Cinematographer Ramji on what a challenge it was to work with filmmaker Selvaraghavan for the third time
Despite the fact that his previous collaborations with Selvaraghavan (Aayirathil Oruvan and Mayakkam Enna) have neither got the critics raving nor set the cash registers ringing, cinematographer Ramji has no qualms about collaborating with the filmmaker on Irandam Ulagam. “For quite some time now, I have only been able to do a film once in two years. I don’t really care as long as the script is good,” laughs Ramji.
Ramji claims that the script of Irandam Ulagam, shot extensively in the picturesque locations of Georgia, a small eastern European country, grabbed him by the collar. “It’s a love story with fantasy thrown in. We shot in difficult conditions,” he says.

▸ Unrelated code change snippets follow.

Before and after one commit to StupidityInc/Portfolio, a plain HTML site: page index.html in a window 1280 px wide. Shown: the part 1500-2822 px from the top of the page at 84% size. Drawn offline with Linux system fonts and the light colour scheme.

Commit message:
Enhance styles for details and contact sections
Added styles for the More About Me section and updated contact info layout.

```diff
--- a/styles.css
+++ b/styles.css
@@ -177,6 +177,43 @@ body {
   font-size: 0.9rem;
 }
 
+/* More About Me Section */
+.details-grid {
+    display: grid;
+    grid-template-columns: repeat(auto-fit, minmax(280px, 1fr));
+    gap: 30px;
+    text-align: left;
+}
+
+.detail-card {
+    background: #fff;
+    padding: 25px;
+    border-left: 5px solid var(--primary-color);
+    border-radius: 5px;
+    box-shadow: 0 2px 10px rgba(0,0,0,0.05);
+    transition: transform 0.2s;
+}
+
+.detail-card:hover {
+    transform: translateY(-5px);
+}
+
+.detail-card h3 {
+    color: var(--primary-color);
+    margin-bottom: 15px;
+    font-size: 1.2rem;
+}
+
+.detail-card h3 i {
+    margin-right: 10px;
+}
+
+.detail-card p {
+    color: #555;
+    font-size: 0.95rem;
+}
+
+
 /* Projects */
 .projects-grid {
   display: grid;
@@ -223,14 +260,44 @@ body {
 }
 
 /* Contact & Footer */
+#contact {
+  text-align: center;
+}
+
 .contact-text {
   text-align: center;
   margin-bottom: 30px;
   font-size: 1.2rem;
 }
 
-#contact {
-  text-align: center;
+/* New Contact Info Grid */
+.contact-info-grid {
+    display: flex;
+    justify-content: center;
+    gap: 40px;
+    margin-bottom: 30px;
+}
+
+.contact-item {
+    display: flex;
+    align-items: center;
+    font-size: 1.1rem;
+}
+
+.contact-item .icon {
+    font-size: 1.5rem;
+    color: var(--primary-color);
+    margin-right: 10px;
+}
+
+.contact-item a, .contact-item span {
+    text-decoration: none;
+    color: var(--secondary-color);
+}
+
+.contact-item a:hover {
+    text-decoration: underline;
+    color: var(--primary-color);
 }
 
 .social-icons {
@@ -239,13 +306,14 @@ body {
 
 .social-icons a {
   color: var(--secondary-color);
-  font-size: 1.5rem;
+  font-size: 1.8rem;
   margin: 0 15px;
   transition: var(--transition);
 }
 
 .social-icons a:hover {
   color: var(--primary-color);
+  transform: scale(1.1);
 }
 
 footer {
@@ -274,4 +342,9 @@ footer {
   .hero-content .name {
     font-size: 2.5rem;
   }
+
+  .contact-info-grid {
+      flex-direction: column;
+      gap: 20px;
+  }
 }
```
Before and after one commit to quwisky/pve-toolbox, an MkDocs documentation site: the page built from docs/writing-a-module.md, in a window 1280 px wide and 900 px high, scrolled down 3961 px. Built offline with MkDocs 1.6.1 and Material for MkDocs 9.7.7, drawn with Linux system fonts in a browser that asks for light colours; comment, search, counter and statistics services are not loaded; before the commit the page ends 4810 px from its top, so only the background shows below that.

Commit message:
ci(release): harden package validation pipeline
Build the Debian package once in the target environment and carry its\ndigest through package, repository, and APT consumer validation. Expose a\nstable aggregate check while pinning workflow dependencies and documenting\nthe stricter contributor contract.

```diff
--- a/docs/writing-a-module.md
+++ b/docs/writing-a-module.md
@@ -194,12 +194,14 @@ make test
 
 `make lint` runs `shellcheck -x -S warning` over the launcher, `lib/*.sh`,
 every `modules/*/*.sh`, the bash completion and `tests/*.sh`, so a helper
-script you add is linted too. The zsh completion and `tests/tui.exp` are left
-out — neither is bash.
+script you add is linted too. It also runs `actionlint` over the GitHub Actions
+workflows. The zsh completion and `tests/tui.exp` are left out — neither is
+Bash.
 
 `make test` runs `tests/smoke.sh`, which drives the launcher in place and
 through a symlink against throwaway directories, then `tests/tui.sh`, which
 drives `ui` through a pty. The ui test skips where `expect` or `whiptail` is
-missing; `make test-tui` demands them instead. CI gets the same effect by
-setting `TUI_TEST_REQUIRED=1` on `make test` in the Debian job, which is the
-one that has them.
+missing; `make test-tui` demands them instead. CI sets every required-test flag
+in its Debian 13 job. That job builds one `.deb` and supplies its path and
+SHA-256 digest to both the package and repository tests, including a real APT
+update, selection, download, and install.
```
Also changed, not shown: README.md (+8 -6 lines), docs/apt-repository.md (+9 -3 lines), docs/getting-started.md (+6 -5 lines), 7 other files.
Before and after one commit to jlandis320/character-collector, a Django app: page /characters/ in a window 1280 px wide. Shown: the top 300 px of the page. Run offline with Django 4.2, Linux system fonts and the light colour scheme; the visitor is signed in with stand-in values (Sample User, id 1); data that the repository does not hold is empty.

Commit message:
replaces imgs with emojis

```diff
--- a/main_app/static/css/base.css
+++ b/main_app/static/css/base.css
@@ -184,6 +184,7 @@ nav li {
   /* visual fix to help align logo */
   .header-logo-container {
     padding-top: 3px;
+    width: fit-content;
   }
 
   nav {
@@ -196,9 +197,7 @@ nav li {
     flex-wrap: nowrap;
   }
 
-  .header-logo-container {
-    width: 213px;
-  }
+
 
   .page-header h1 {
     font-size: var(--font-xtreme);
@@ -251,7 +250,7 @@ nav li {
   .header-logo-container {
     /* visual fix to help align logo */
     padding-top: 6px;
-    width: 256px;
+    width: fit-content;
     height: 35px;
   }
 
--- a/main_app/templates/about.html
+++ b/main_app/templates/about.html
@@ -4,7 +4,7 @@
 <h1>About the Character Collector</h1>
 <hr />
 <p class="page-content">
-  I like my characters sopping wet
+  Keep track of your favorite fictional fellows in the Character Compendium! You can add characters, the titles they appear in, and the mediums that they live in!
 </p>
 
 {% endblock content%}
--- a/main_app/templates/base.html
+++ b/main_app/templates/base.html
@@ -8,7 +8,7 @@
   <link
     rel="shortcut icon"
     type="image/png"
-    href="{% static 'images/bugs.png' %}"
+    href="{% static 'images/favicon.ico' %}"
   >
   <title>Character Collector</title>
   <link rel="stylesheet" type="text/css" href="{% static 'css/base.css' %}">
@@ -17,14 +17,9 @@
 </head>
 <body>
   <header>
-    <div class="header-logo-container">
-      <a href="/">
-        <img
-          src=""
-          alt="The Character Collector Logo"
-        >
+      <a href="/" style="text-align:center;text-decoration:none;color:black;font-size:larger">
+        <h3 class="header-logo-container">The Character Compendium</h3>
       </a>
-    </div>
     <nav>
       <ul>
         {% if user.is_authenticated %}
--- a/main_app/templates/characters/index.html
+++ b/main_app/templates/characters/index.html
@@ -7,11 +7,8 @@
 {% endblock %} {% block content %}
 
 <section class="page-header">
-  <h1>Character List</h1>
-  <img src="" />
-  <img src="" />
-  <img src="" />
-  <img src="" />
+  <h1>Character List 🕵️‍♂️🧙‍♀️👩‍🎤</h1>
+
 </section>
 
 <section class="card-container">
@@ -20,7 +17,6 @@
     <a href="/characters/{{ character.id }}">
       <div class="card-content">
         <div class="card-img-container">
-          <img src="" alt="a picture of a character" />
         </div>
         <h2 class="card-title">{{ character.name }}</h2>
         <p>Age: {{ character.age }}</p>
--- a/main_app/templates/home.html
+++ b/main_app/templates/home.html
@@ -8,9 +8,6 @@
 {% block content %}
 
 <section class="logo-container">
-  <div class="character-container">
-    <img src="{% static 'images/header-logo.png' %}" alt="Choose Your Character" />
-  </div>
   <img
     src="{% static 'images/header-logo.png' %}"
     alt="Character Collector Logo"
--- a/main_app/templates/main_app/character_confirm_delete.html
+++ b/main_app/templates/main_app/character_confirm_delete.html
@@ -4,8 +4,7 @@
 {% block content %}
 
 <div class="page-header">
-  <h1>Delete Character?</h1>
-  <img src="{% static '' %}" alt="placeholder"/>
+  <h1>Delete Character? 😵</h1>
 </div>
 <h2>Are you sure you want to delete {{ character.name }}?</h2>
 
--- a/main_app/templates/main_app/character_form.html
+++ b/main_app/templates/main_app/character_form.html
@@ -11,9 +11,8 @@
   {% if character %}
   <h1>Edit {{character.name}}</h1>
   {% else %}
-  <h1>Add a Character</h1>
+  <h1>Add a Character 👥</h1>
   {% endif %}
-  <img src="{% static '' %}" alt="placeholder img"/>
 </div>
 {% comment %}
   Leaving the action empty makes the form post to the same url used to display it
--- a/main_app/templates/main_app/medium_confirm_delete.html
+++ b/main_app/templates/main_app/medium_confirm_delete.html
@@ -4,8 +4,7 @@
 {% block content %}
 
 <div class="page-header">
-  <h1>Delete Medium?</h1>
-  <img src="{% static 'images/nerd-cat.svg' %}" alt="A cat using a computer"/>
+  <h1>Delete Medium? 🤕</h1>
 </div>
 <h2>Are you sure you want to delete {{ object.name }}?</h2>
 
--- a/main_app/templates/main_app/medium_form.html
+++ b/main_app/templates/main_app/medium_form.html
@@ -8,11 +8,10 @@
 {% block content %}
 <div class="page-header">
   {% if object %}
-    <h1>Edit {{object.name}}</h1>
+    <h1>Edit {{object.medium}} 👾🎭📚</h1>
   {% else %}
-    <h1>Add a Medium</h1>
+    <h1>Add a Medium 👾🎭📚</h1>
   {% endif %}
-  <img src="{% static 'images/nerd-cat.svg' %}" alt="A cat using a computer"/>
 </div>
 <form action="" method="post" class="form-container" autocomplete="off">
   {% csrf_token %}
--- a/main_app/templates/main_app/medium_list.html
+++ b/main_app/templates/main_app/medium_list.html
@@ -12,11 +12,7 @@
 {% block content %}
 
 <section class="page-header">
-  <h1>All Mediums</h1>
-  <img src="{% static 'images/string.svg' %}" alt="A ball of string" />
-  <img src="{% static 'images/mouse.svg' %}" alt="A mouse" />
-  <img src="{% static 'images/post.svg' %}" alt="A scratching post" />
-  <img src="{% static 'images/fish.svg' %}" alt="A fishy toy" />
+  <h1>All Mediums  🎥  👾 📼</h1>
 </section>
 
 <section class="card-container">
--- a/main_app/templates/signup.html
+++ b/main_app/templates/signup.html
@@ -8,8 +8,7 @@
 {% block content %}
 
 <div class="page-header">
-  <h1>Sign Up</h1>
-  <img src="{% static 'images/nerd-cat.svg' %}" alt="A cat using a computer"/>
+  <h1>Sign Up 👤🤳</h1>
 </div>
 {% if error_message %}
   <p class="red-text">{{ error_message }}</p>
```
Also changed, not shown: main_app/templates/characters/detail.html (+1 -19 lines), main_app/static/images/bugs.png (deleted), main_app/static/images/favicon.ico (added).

The best compliment
He is not a stranger when it comes to shooting in difficult conditions. I remind him of a few sequences in Aayirathil Oruvan and Paruthiveeran. “The best compliment I have ever received was when some of the fans told me that they felt the glare of the sun while watching Paruthiveeran,” he says.
With Irandam Ulagam's shoot stretching for 153 days, what was it about the script that made it difficult to shoot? “We shot in an 18th century house located between four mountains. The location was such that there was not even proper power supply. It was physically demanding. And…Selva is a kind of filmmaker who wants to get everything right. So it took time,” he explains.
How significant is Irandam Ulagam in his career? “I have always made sure that my cinematography doesn’t take the audience’s attention away from the film. In Mayakkam Enna, I decided to deliberately de-saturate the colours. But in Irandam Ulagam, I ran riot with colours, thanks to the fantasy genre,” he says.
Having done intense films with Ameer and Selvaraghavan, Ramji is keen on trying something light. “I have done three films with Selva and I think now is the right time to work with someone else. Not because I am tired of working with him,” he laughs, adding, “I would like to do a commercial film, I have not attempted before,” he says.
Does he mean to say he is fine with doing the song-comedy-stunt formula films? “No. I don’t mean that. I mean a more sensible kind of cinema.” Does he have any commercial filmmakers in his mind that he would like to work with? “There are many. I would love to work with Lingusamy or Vishnuvardhan. I am open to working with anyone,” he says. Even with rank newcomers? “Why not?” he asks and adds, “I watched Neram recently. I thought it was pretty neat. If new directors can come up with such scripts, I am game.”